A friend of mine has been following our recent analysis of demographic groups more likely to rent or buy, especially this story by Candace Tharp and this breakdown of Census info, and sent me a link to this online lecture from a Khan Academy instructor that dissects the costs associated with renting versus buying a home.

The instructor, who lives in Northern California’s Silicon Valley, attempts to compare the cost of renting versus buying two identical homes. About 40 seconds in, though, my journalist spidey sense went off when the instructor started making generalizations and using absolutes, saying “Well isn’t buying always better than renting?”

Well, isn’t Veuve Clicquot always better than Cook’s? I may think so, but that’s just my opinion. 

That’s where the instructor jumps off into criticizing homeowners for peer pressure, Realtors for, you know, wanting you to buy so they can make a living making sure you get the best deal possible for your new home/home you are selling.

Really, this looks to me like not only an oversimplification of a naturally cyclical market, but a gross oversimplification of a very complicated buying process. Heck, the instructor even admits that he’s oversimplifying things. He’s basically bending his logic to his assumptions.

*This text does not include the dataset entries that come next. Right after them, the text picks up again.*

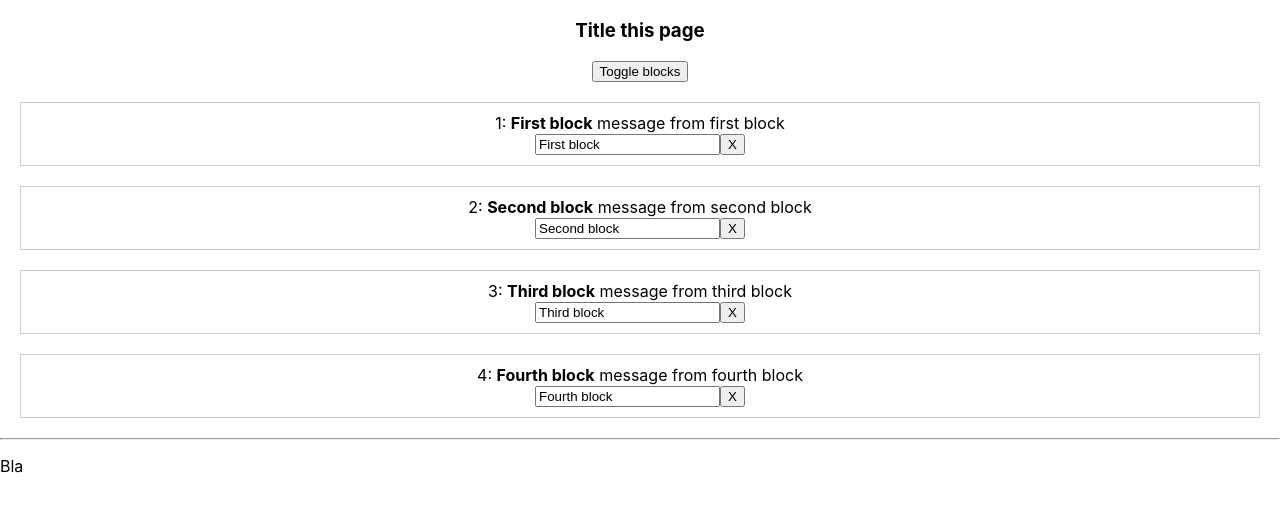
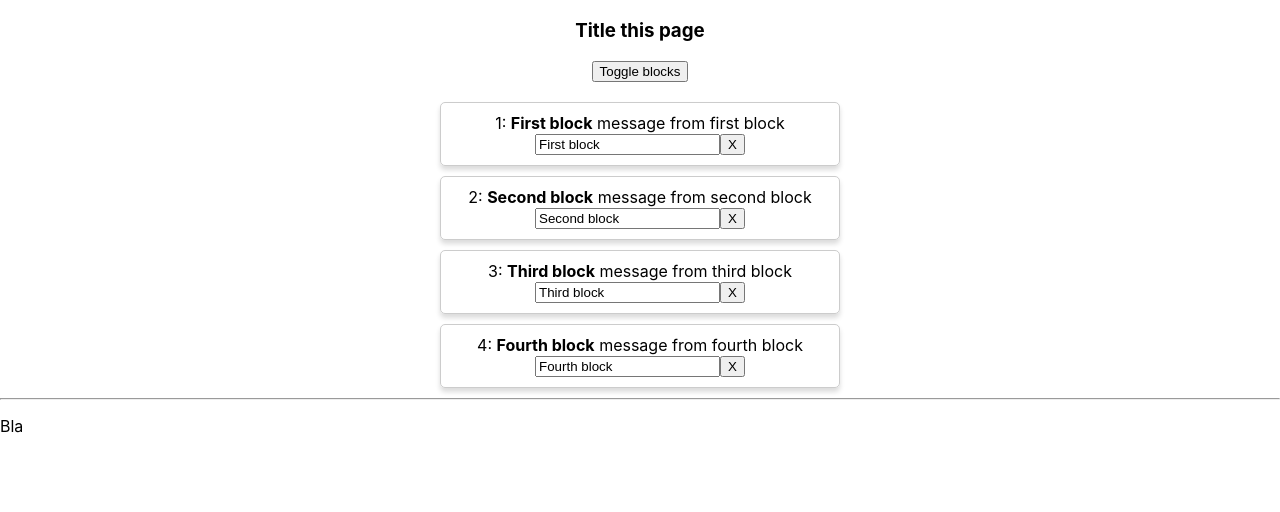
Before and after one commit to examlpe4dranik/reactjs-sandbox, a React (Create React App) app: page / in a window 1280 px wide. Both pictures are taken after a click on the button "Toggle blocks". Shown: the top 512 px of the page. Built offline with nearby package versions, Linux system fonts and the light colour scheme.

Commit message:
inline vs css

```diff
--- a/src/App.js
+++ b/src/App.js
@@ -62,7 +62,13 @@ class App extends Component {
             <div className="App" style={divStyle}>
                 <h3>{this.state.titlePage}</h3>
                 <button onClick={this.toggleBlockHandler.bind(this)}>Toggle blocks</button>
-                {viewBlocks}
+                <div style={{
+                    width: 400,
+                    margin: 'auto',
+                    paddingTop: '20px'
+                }}>
+                    {viewBlocks}
+                </div>
                 {this.state.showBlocks ? <hr/> : ''}
             </div>
         );
--- a/src/SameBlock/SameBlock.js
+++ b/src/SameBlock/SameBlock.js
@@ -1,13 +1,17 @@
 import React from 'react';
+import './SomeBlock.css';
 
 export default (props) => (
-    <div style={{
-        border: '1px solid #ccc',
-        marginBottom: '10px',
-        display: 'block',
-        padding: '10px',
-        margin: '20px'
-    }}>
+    <div className='SomeBlock'
+         // style={{
+         //     border: '1px solid #ccc',
+         //     marginBottom: '10px',
+         //     display: 'block',
+         //     padding: '10px',
+         //     boxShadow: '0 4px 5px 0 rgba(0, 0, 0, .14)',
+         //     borderRadius: '5px'
+         // }}
+    >
         <div>{props.number}: <strong>{props.name}</strong> {props.message}</div>
         <input type='text' onChange={props.onChangeName} value={props.name}/>
         <button onClick={props.onDelete}>X</button>
--- /dev/null
+++ b/src/SameBlock/SomeBlock.css
@@ -0,0 +1,8 @@
+.SomeBlock {
+    border: 1px solid #ccc;
+    margin-bottom: 10px;
+    display: block;
+    padding: 10px;
+    box-shadow: 0 4px 5px 0 rgba(0, 0, 0, .14);
+    border-radius: 5px;
+}
```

So, watch the lectures and tell me what you think: Is it always better to buy than rent, and what is up with the ridiculous rents in Silicon Valley? I’d move to Texas instead!